The viewers develop hatred as well empathizes with the character of Mirza. His cruel behavior against his daughter Nisha, played by Maria Mozhdah, is a consequence of his helplessness owing to a rigid mindset. And the inclination to adapt to the changing situations of contemporary society becomes very difficult for a person whose core has weakened. Mirza is incapable of dealing with the demands of a changing world and Adil convincingly delivers the thought. Adil Hussain became the first Indian actor to win the Amanda Awards in Norway for Best Actor in 2018.
Stream Adil Hussain’s ‘What Will people say?’ on Netflix
8. Lakhua in The Wayfarers (2019)
Adil Hussain plays the role of an orphan Lakhua, a daily wage laborer in rural India, and unflinchingly depicts the hardship and agony in the character. Adil brings the grueling examination of an individual from the lower strata of the Indian economy doing what he can to survive in a nation that is actively working against their existence.
Hussain’s minimalistic yet moving performance helps the character of Lakhua to elevate to a spiritual level and creates a kind of directness that makes him instantly relatable. Hussain’s performance presents a style of stripped-down social realism and extracts empathy from the viewers with the brave face his character puts on, masking the low spirits of his social situation.
9. Jogiraj in Nirvana Inn (2019)
Nirvana Inn tells the story of Jogiraj Chakraborthy aka Jogi (Adil Hussain), a former boatman, who used to ferry tourists in Majuli, one of the largest river islands in Assam. Due to an unfortunate event, he leaves his native state and now works as a caretaker in a resort up in the mountains.
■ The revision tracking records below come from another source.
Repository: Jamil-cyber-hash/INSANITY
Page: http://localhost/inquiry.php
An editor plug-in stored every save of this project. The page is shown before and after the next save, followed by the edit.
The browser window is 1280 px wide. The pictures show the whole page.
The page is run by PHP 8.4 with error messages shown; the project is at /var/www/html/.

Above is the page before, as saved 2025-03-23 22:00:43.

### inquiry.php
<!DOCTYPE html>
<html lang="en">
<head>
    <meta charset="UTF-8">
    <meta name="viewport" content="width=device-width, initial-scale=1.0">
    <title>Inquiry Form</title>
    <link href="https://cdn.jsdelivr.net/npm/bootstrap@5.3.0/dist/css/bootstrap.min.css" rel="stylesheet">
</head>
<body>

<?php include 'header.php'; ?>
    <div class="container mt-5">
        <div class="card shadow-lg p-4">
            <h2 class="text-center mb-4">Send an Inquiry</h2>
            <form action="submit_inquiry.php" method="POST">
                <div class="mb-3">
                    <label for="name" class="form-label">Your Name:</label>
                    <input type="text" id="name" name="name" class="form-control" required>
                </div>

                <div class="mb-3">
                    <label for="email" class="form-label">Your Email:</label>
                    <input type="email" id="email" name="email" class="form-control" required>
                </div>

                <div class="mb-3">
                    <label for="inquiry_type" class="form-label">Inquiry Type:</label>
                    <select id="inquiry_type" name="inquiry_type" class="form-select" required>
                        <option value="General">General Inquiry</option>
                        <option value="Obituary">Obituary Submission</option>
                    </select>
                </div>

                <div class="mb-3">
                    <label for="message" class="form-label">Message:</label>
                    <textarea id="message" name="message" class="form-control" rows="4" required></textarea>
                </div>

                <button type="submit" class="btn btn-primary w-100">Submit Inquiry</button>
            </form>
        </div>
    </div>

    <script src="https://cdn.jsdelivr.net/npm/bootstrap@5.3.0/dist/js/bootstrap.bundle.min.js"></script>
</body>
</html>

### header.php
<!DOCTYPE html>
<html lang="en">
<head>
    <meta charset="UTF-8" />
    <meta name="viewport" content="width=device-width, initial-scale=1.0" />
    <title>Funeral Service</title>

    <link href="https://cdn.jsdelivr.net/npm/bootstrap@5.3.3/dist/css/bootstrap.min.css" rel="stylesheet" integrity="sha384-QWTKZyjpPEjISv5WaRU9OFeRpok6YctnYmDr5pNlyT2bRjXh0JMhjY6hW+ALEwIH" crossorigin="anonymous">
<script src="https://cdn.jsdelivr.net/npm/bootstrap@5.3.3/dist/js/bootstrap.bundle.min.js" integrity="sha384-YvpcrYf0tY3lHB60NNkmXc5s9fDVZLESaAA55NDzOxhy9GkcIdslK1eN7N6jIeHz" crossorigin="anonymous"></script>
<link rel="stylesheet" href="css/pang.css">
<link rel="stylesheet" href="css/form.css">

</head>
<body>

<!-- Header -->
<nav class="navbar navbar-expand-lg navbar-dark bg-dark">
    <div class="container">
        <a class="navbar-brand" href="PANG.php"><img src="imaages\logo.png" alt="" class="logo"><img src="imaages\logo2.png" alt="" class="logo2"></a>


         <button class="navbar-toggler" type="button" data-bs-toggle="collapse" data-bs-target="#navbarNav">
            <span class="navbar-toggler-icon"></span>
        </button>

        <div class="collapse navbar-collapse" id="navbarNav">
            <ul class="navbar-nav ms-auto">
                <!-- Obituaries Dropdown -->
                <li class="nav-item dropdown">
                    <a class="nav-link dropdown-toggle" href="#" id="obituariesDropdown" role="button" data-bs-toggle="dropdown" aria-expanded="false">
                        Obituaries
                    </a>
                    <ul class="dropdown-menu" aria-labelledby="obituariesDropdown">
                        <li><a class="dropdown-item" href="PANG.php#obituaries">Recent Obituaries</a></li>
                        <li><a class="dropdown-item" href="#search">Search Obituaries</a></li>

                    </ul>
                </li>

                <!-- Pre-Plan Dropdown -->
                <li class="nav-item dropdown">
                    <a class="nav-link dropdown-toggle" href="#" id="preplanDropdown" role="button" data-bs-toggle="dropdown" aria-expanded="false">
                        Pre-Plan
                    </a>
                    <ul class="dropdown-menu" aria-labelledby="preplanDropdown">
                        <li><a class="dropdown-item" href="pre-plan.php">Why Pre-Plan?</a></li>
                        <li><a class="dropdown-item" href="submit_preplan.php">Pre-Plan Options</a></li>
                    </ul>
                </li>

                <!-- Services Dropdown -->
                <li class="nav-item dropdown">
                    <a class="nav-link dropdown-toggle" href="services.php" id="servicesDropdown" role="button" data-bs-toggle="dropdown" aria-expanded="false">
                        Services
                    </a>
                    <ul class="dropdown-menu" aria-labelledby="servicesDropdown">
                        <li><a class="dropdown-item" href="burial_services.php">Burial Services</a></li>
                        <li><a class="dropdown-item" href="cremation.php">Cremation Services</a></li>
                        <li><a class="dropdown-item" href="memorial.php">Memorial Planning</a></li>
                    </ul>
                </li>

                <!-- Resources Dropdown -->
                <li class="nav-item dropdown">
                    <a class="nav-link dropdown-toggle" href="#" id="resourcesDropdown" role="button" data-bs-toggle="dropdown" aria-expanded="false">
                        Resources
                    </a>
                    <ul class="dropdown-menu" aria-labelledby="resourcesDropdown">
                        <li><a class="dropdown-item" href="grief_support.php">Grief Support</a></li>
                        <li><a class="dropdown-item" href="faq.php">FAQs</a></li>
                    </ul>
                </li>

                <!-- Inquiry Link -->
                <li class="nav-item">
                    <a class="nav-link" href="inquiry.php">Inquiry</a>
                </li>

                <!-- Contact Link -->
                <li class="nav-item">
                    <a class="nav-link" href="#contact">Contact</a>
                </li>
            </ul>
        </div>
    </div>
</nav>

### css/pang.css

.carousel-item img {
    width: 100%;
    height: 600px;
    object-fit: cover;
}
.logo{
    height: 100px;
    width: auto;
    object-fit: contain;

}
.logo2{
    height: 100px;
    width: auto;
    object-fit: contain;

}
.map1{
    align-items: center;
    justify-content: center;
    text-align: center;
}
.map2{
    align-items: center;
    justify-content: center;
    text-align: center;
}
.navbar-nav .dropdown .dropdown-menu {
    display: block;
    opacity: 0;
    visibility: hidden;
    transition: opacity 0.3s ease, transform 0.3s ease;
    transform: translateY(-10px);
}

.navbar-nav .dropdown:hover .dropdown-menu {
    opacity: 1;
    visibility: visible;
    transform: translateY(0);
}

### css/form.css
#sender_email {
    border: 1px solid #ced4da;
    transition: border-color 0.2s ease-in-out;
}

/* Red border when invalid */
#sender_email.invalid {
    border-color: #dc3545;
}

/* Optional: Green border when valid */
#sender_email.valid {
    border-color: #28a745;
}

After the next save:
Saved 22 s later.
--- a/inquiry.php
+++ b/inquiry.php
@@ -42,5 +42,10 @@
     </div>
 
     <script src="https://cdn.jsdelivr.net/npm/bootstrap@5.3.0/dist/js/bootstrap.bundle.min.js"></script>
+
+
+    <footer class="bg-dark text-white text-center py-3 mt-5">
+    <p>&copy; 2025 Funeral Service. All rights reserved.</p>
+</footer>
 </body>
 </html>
While trying to settle in the new environment, the troubled protagonist comes across quirky characters and bizarre situations that make him realize that it is not easy to wash off the misdoing of past sins.
Adil Hussain’s effective performance is meticulously structured in its emotional progression. His guilt-ridden expression is so natural that it immediately strikes a chord with the viewer. He utters the Hindi dialogues with an Assamese accent that brings such naturalism that one is compelled to believe in the authenticity of the character.
10. Buchi Pasvan in Pareeksha (2020)
Adil Hussain plays the role of a rickshaw puller, Buchi Pasavan, in Prakash Jha’s ambitious tale of a poor individual who desires his son to study in an English medium school. The film’s outward simplicity belies its thematic sophistication. The narrative of the film is strengthened by the fact that it explores the opportunity of the actualization of democracy and inequality in our society.
Hussain’s remarkable performance depicts the aspirations and agony of a father who dreams for his son’s better future. As Hussain pulls the rickshaw like a professional with children seated, Buchi achieves an effortless charming naturalness. Buchi is a simple man with tender emotions, and Hussain lets us inside his secret heart.